Each record must appear in the answer exactly as it does in the data.

Data entries
***
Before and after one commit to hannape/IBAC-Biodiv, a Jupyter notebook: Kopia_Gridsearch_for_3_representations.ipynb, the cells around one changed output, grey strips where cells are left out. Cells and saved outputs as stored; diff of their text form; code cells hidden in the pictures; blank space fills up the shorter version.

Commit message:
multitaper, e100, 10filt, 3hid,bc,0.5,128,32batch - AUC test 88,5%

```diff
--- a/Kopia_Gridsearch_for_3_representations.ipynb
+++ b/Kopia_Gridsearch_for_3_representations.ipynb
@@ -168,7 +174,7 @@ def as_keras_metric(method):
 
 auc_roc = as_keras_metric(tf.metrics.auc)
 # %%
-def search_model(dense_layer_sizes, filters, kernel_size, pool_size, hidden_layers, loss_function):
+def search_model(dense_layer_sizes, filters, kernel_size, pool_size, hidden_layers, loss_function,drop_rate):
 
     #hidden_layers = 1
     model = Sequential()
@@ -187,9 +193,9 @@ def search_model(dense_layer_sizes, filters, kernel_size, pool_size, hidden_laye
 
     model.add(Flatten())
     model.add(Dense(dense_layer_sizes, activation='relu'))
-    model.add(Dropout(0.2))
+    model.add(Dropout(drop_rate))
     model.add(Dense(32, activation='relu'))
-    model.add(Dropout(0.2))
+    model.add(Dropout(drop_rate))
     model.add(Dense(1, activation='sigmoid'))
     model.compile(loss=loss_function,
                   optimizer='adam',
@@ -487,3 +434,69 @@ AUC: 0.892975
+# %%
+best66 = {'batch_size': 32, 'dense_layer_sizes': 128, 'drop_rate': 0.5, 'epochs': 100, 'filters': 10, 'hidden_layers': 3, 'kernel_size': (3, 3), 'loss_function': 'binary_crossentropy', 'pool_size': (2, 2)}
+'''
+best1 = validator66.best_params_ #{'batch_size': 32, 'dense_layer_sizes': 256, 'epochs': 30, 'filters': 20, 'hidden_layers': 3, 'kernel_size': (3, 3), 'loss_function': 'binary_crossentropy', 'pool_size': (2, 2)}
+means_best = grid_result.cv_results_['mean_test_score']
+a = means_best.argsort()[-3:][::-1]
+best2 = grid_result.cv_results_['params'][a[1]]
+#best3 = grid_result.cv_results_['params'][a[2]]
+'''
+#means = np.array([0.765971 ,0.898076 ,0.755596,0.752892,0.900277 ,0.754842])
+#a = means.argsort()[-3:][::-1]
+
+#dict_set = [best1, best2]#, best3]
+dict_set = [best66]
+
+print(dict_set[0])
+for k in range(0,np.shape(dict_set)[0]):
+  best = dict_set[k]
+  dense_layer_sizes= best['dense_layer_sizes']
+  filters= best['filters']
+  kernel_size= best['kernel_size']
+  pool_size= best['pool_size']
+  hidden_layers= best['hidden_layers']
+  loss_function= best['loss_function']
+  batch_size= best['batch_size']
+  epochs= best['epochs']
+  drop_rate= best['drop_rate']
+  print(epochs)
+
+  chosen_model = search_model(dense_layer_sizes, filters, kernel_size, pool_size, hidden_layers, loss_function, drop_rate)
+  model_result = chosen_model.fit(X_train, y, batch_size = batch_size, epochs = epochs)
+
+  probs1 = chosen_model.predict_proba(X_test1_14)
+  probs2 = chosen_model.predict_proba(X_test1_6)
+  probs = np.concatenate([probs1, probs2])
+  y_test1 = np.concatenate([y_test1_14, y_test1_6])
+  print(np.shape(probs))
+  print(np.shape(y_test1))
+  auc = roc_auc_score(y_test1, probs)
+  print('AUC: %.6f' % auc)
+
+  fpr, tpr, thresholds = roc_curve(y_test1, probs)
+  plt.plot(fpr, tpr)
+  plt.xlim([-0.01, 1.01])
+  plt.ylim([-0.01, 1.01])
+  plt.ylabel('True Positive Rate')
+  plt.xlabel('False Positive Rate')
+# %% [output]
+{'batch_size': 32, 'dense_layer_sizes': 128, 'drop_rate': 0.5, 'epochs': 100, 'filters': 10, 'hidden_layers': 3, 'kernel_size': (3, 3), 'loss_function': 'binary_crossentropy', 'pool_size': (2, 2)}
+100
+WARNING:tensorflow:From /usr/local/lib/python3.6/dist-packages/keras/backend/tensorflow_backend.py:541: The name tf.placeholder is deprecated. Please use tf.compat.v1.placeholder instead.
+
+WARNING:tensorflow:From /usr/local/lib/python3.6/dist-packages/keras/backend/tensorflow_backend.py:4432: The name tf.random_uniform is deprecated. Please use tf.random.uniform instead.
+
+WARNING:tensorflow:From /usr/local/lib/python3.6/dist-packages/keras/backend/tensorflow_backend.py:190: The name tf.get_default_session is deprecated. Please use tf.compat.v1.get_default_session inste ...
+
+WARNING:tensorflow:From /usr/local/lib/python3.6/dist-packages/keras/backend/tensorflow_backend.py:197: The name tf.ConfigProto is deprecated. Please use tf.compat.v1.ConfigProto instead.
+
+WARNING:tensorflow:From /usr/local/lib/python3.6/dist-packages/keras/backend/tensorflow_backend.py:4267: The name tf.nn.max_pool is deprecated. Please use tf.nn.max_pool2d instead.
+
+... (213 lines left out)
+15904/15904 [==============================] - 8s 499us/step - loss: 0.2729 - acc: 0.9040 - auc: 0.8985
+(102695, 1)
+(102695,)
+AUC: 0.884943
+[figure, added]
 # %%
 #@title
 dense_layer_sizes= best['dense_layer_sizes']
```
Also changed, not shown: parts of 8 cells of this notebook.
***
RESULT FOR THIS TASK |
Before and after one commit to hannape/IBAC-Biodiv, a Jupyter notebook: Kopia_Gridsearch_for_3_representations.ipynb, the cells around one changed output, grey strips where cells are left out. Cells and saved outputs as stored; diff of their text form; code cells hidden in the pictures; blank space fills up the shorter version.

Commit message:
multitaper, e100, 10filt, 3hid,bc,0.5,128,32batch - AUC test 88,5%

```diff
--- a/Kopia_Gridsearch_for_3_representations.ipynb
+++ b/Kopia_Gridsearch_for_3_representations.ipynb
@@ -168,7 +174,7 @@ def as_keras_metric(method):
 
 auc_roc = as_keras_metric(tf.metrics.auc)
 # %%
-def search_model(dense_layer_sizes, filters, kernel_size, pool_size, hidden_layers, loss_function):
+def search_model(dense_layer_sizes, filters, kernel_size, pool_size, hidden_layers, loss_function,drop_rate):
 
     #hidden_layers = 1
     model = Sequential()
@@ -187,9 +193,9 @@ def search_model(dense_layer_sizes, filters, kernel_size, pool_size, hidden_laye
 
     model.add(Flatten())
     model.add(Dense(dense_layer_sizes, activation='relu'))
-    model.add(Dropout(0.2))
+    model.add(Dropout(drop_rate))
     model.add(Dense(32, activation='relu'))
-    model.add(Dropout(0.2))
+    model.add(Dropout(drop_rate))
     model.add(Dense(1, activation='sigmoid'))
     model.compile(loss=loss_function,
                   optimizer='adam',
@@ -487,3 +434,69 @@ AUC: 0.892975
+# %%
+best66 = {'batch_size': 32, 'dense_layer_sizes': 128, 'drop_rate': 0.5, 'epochs': 100, 'filters': 10, 'hidden_layers': 3, 'kernel_size': (3, 3), 'loss_function': 'binary_crossentropy', 'pool_size': (2, 2)}
+'''
+best1 = validator66.best_params_ #{'batch_size': 32, 'dense_layer_sizes': 256, 'epochs': 30, 'filters': 20, 'hidden_layers': 3, 'kernel_size': (3, 3), 'loss_function': 'binary_crossentropy', 'pool_size': (2, 2)}
+means_best = grid_result.cv_results_['mean_test_score']
+a = means_best.argsort()[-3:][::-1]
+best2 = grid_result.cv_results_['params'][a[1]]
+#best3 = grid_result.cv_results_['params'][a[2]]
+'''
+#means = np.array([0.765971 ,0.898076 ,0.755596,0.752892,0.900277 ,0.754842])
+#a = means.argsort()[-3:][::-1]
+
+#dict_set = [best1, best2]#, best3]
+dict_set = [best66]
+
+print(dict_set[0])
+for k in range(0,np.shape(dict_set)[0]):
+  best = dict_set[k]
+  dense_layer_sizes= best['dense_layer_sizes']
+  filters= best['filters']
+  kernel_size= best['kernel_size']
+  pool_size= best['pool_size']
+  hidden_layers= best['hidden_layers']
+  loss_function= best['loss_function']
+  batch_size= best['batch_size']
+  epochs= best['epochs']
+  drop_rate= best['drop_rate']
+  print(epochs)
+
+  chosen_model = search_model(dense_layer_sizes, filters, kernel_size, pool_size, hidden_layers, loss_function, drop_rate)
+  model_result = chosen_model.fit(X_train, y, batch_size = batch_size, epochs = epochs)
+
+  probs1 = chosen_model.predict_proba(X_test1_14)
+  probs2 = chosen_model.predict_proba(X_test1_6)
+  probs = np.concatenate([probs1, probs2])
+  y_test1 = np.concatenate([y_test1_14, y_test1_6])
+  print(np.shape(probs))
+  print(np.shape(y_test1))
+  auc = roc_auc_score(y_test1, probs)
+  print('AUC: %.6f' % auc)
+
+  fpr, tpr, thresholds = roc_curve(y_test1, probs)
+  plt.plot(fpr, tpr)
+  plt.xlim([-0.01, 1.01])
+  plt.ylim([-0.01, 1.01])
+  plt.ylabel('True Positive Rate')
+  plt.xlabel('False Positive Rate')
+# %% [output]
+{'batch_size': 32, 'dense_layer_sizes': 128, 'drop_rate': 0.5, 'epochs': 100, 'filters': 10, 'hidden_layers': 3, 'kernel_size': (3, 3), 'loss_function': 'binary_crossentropy', 'pool_size': (2, 2)}
+100
+WARNING:tensorflow:From /usr/local/lib/python3.6/dist-packages/keras/backend/tensorflow_backend.py:541: The name tf.placeholder is deprecated. Please use tf.compat.v1.placeholder instead.
+
+WARNING:tensorflow:From /usr/local/lib/python3.6/dist-packages/keras/backend/tensorflow_backend.py:4432: The name tf.random_uniform is deprecated. Please use tf.random.uniform instead.
+
+WARNING:tensorflow:From /usr/local/lib/python3.6/dist-packages/keras/backend/tensorflow_backend.py:190: The name tf.get_default_session is deprecated. Please use tf.compat.v1.get_default_session inste ...
+
+WARNING:tensorflow:From /usr/local/lib/python3.6/dist-packages/keras/backend/tensorflow_backend.py:197: The name tf.ConfigProto is deprecated. Please use tf.compat.v1.ConfigProto instead.
+
+WARNING:tensorflow:From /usr/local/lib/python3.6/dist-packages/keras/backend/tensorflow_backend.py:4267: The name tf.nn.max_pool is deprecated. Please use tf.nn.max_pool2d instead.
+
+... (213 lines left out)
+15904/15904 [==============================] - 8s 499us/step - loss: 0.2729 - acc: 0.9040 - auc: 0.8985
+(102695, 1)
+(102695,)
+AUC: 0.884943
+[figure, added]
 # %%
 #@title
 dense_layer_sizes= best['dense_layer_sizes']
```
Also changed, not shown: parts of 8 cells of this notebook.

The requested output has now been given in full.